MD received the following press from Suzuki regarding the development of their new four-stroke MotoGP bike. Obviously, Suzuki is getting a very late start — it is awfully late for Kenny Roberts to be swinging his leg over the new bike for the first time. This is just one more reason why next season will be tremendously interesting.
ROBERTS PREPARES TO MEET ALL-NEW FOUR-STROKE SUZUKI
Brea, Calif., January 10, 2002 — Kenny Roberts, Jr. will meet the brave new world of
Grand Prix racing for the first time on January 19, when he and Telefónica MoviStar Suzuki
teammate Sete Gibernau fly to the factory test circuit in Japan for their first encounter
with Suzuki’s all-new four-stroke XRE0 MotoGP racer.
The American 500cc World Champion in 2000 is keeping a cool head as he prepares for the
encounter with the 990cc V4 that the team will race in the first new MotoGP season of
2002 – the premier class now open to 990cc four-strokes as well as 500cc two-strokes.
“I haven’t been speculating about the new bike. I don’t care if we’re racing four-strokes,
two-strokes, or twins. I don’t care if we’re all on pink bikes – I just want to get back
to beating Max Biaggi and Valentino Rossi, as I’ve done before” said the Californian
son-of-a-legend, during a break in his training regimen that is gathering pace as the
season draws near.
Since Christmas, Roberts has been intensifying his carefully structured program – spending

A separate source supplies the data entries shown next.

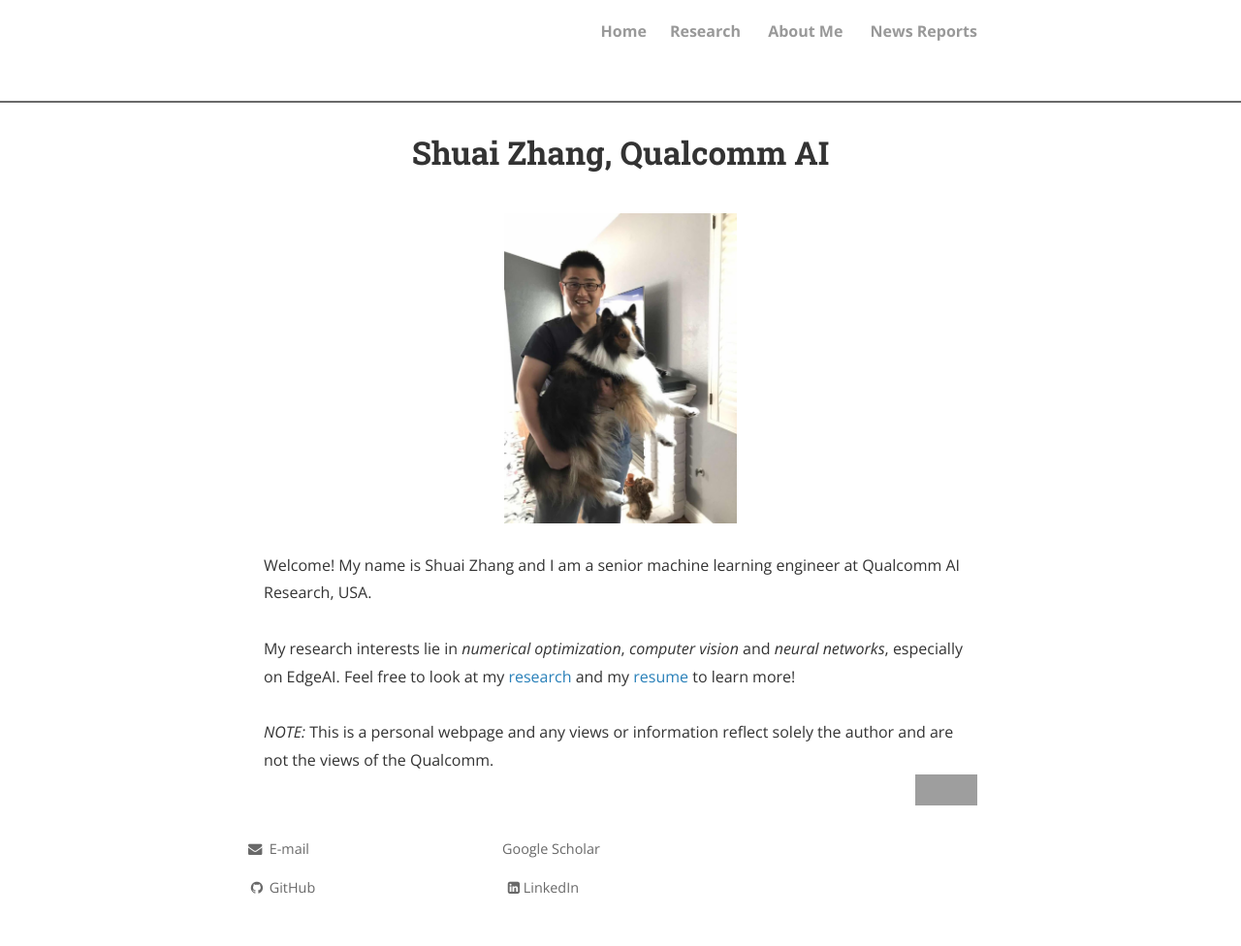
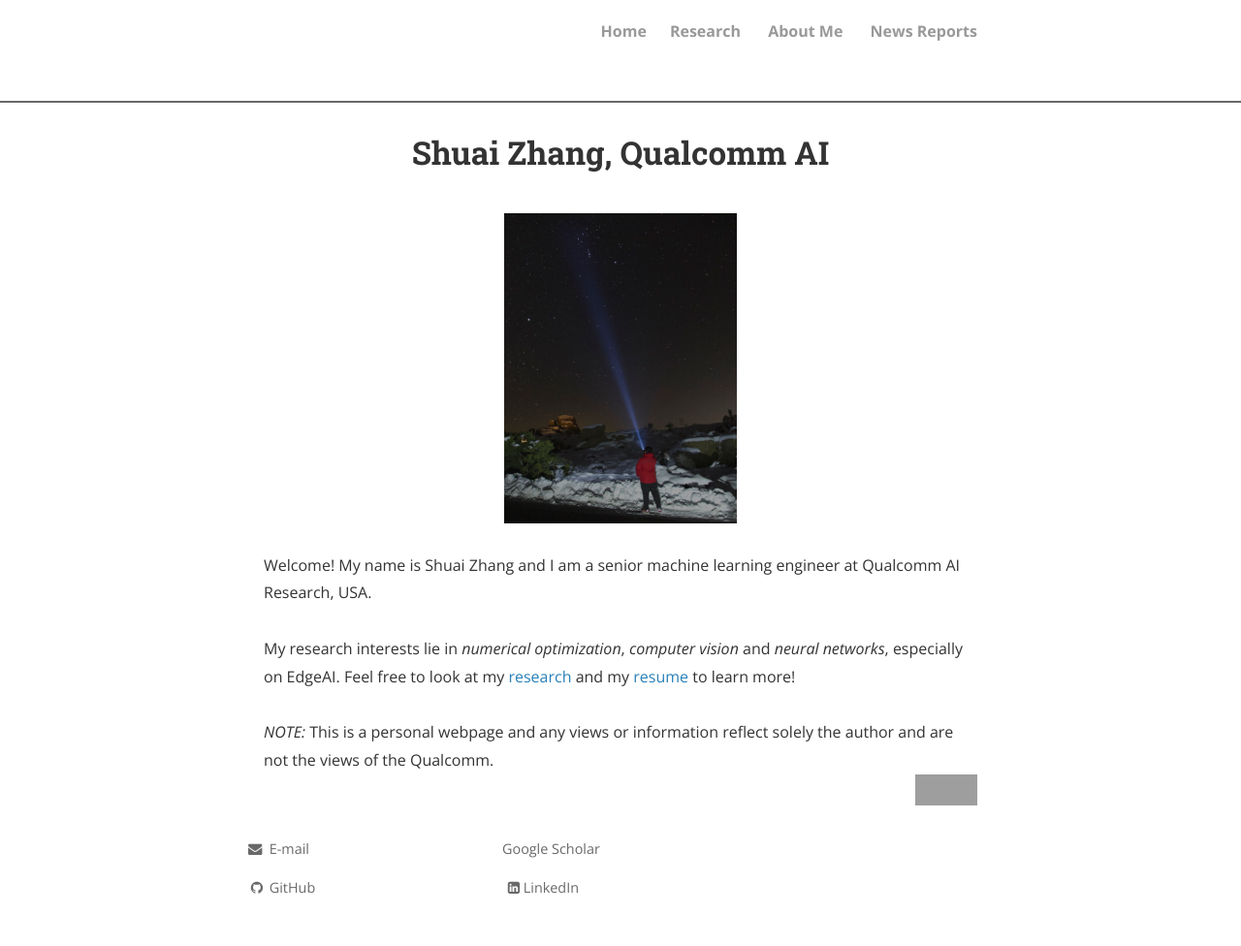
Before and after one commit to zsivine/zsivine.github.io, a Jekyll site: the page built from index.html, in a window 1280 px wide. Shown: the whole page at 97% size. Built offline with Jekyll 4.4.1, drawn with Linux system fonts in a browser that asks for light colours; nearby versions of some CDN libraries; the list of posts is cut into pages by our own code; comment, search, counter and statistics services are not loaded; a style sheet for code colours, icons or effects is not loaded; grey boxes are pictures that could not be loaded.

Commit message:
update photo

```diff
--- a/index.html
+++ b/index.html
@@ -12,7 +12,14 @@ title: Shuai Zhang, Qualcomm AI
   gtag('config', 'UA-108085250-1');
 </script>
 
-<img src="profile2.jpg" alt="Shuai Zhang pic" style="width:240px;height:320px;" title="Shuai Zhang"; algin="middle">
+<!-- <img src="profile2.jpg" alt="Shuai Zhang pic"
+  style="width:240px;height:320px;"
+  title="Shuai Zhang"; algin="middle"> -->
+
+<img src="SV-3.jpg" alt="Shuai Zhang Joshua Tree 2019"
+  style="width:240px;height:320px;"
+  title="Shuai Zhang"; algin="middle">
+
 <br>
 Welcome! My name is Shuai Zhang and I am a senior machine learning
 engineer at Qualcomm AI Research, USA.
```
Also changed, not shown: SV-3.jpg (added).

two hours a day in gymnasium training, and another four or more out riding, concentrating
on the oval dirt-track discipline that is a cornerstone of GP racing technique.
Roberts plans to rely on his usual resources in the season to come, confident that the
Suzuki factory’s bold new four-stroke racer represents a similar commitment on its part.
Suzuki is steeped in GP racing, with race and championship wins dating back to the
“I’m not in racing to finish in the Top 10, and the same thing is true of Suzuki,” said
Roberts. “We all want to win. Next week, I get my first ride on the new bike – but to be
honest I haven’t been wondering about what it will be like, or thinking about the
four-stroke too much. I’m focused on myself, and on putting in the time and effort to be
capable of winning GPs. I want to be in the right frame of mind.”
In addition to the switch from the V4 500cc two-stroke engine to the powerful new
fuel-injected V4 990cc four-stroke, the team will also be changing from Michelin to Dunlop
tires, adding another significant variable.
“The new bike and the new Dunlop tires are a decision by the Suzuki factory,” said
Roberts, now in his fourth year with the factory Suzuki team. “I go along with whatever
decisions they make that will make the bike faster.
“I’ve raced with Dunlop tires before, and they feel different, and require a different
riding technique,” said Roberts. “In any case, the new MotoGP machine will have a
different power character , and a different power-to-weight ratio, so again we have to
wait and see.
“I’m looking on us using different tires as another possible advantage. It’s going to be a
tough test – Grand Prix racing’s pretty cut-throat at the moment. I’m confident that both
Dunlop and Suzuki are going into this with the aim of winning.
“The fact that the factory brought the four-stroke program forward to race the machine
this season instead of next year means they’ve obviously had good results in their tests.
I’ll be seeing for myself next week. I’ve never raced a four-stroke, but I’ve always been
sure that the same people will be able to win races on either type of machine,” said
“From that point of view, it’s just business as usual – and we’re styling. My only goal is
to try and win the World Championship again.”
Next week’s tests are shake-down runs for the two regular riders, who will join Suzuki’s
regular factory testers at the Ryuo test circuit. This gives the factory race department
the chance to tail-fit the bikes to the full-time riders, before testing begins in earnest
in Malaysia in the first week of February.